WHAT THE EXERCISE ASKS: When the string "background" appears in a line of the records, show the whole line.

[THE DATA]

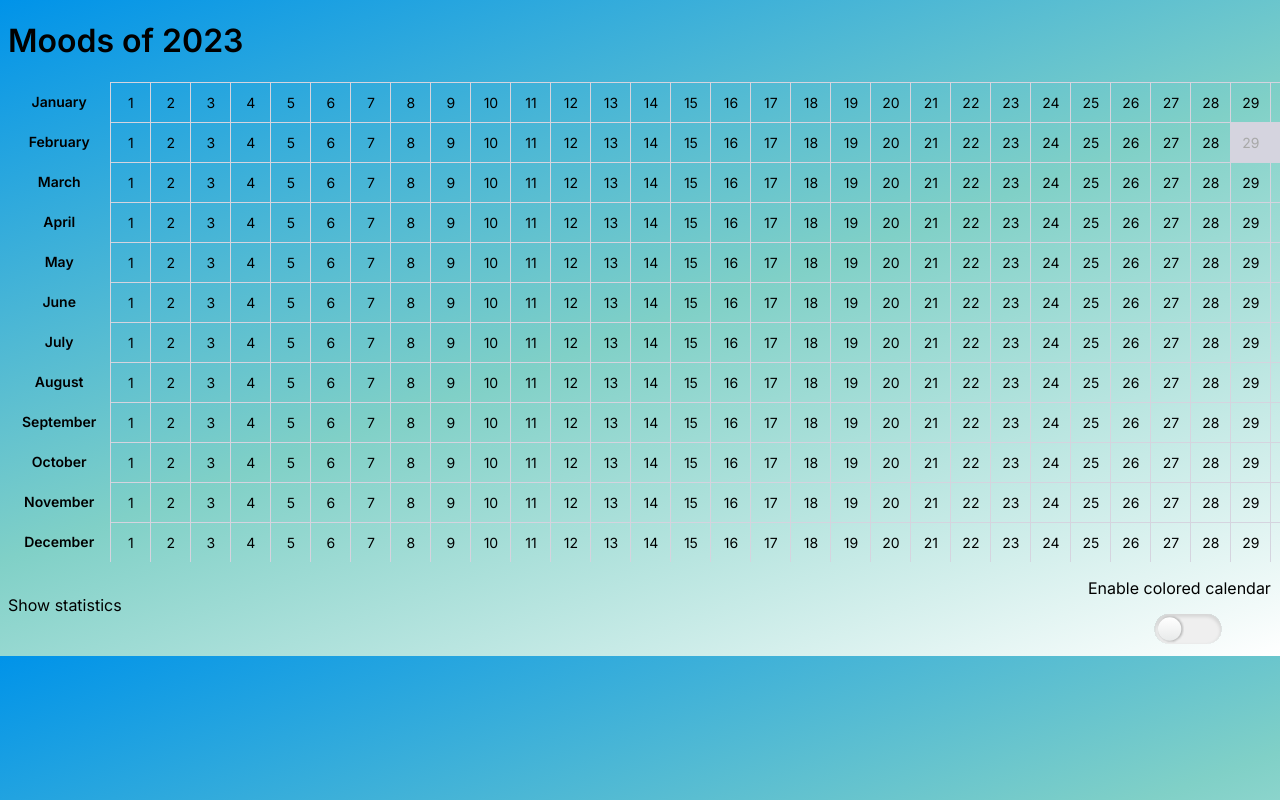
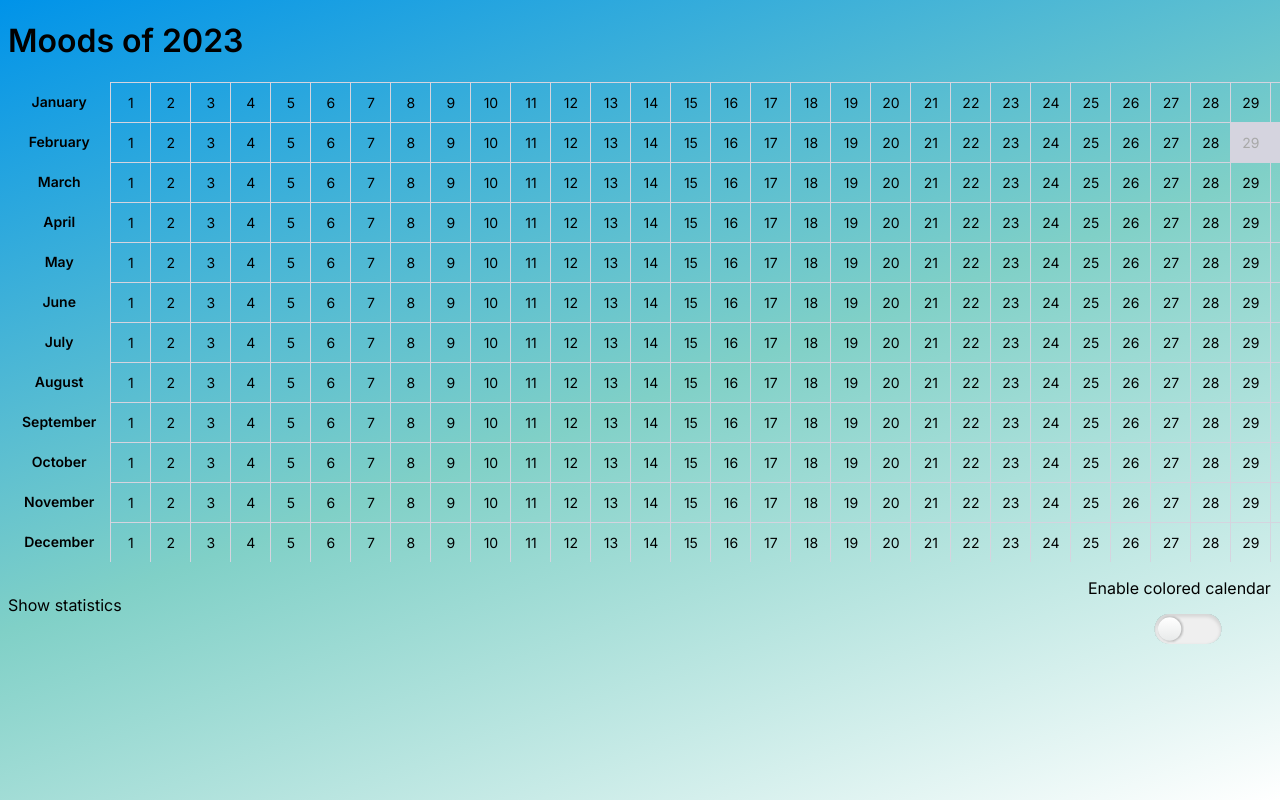
Before and after one commit to avarlamova/mood-tracker, a React (Create React App) app: page / in a window 1280 px wide. Shown: the top 800 px of the page. Built offline with nearby package versions, Linux system fonts and the light colour scheme.

Commit message:
FIX: gradient background repeat

```diff
--- a/src/index.css
+++ b/src/index.css
@@ -11,6 +11,8 @@ body {
     #80d0c7 50%,
     #ffffff 100%
   );
+  background-repeat: no-repeat;
+  background-attachment: fixed;
 }
 
 #root {
```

[/THE DATA]

EXPECTED ANSWER:
FIX: gradient background repeat
+  background-repeat: no-repeat;
+  background-attachment: fixed;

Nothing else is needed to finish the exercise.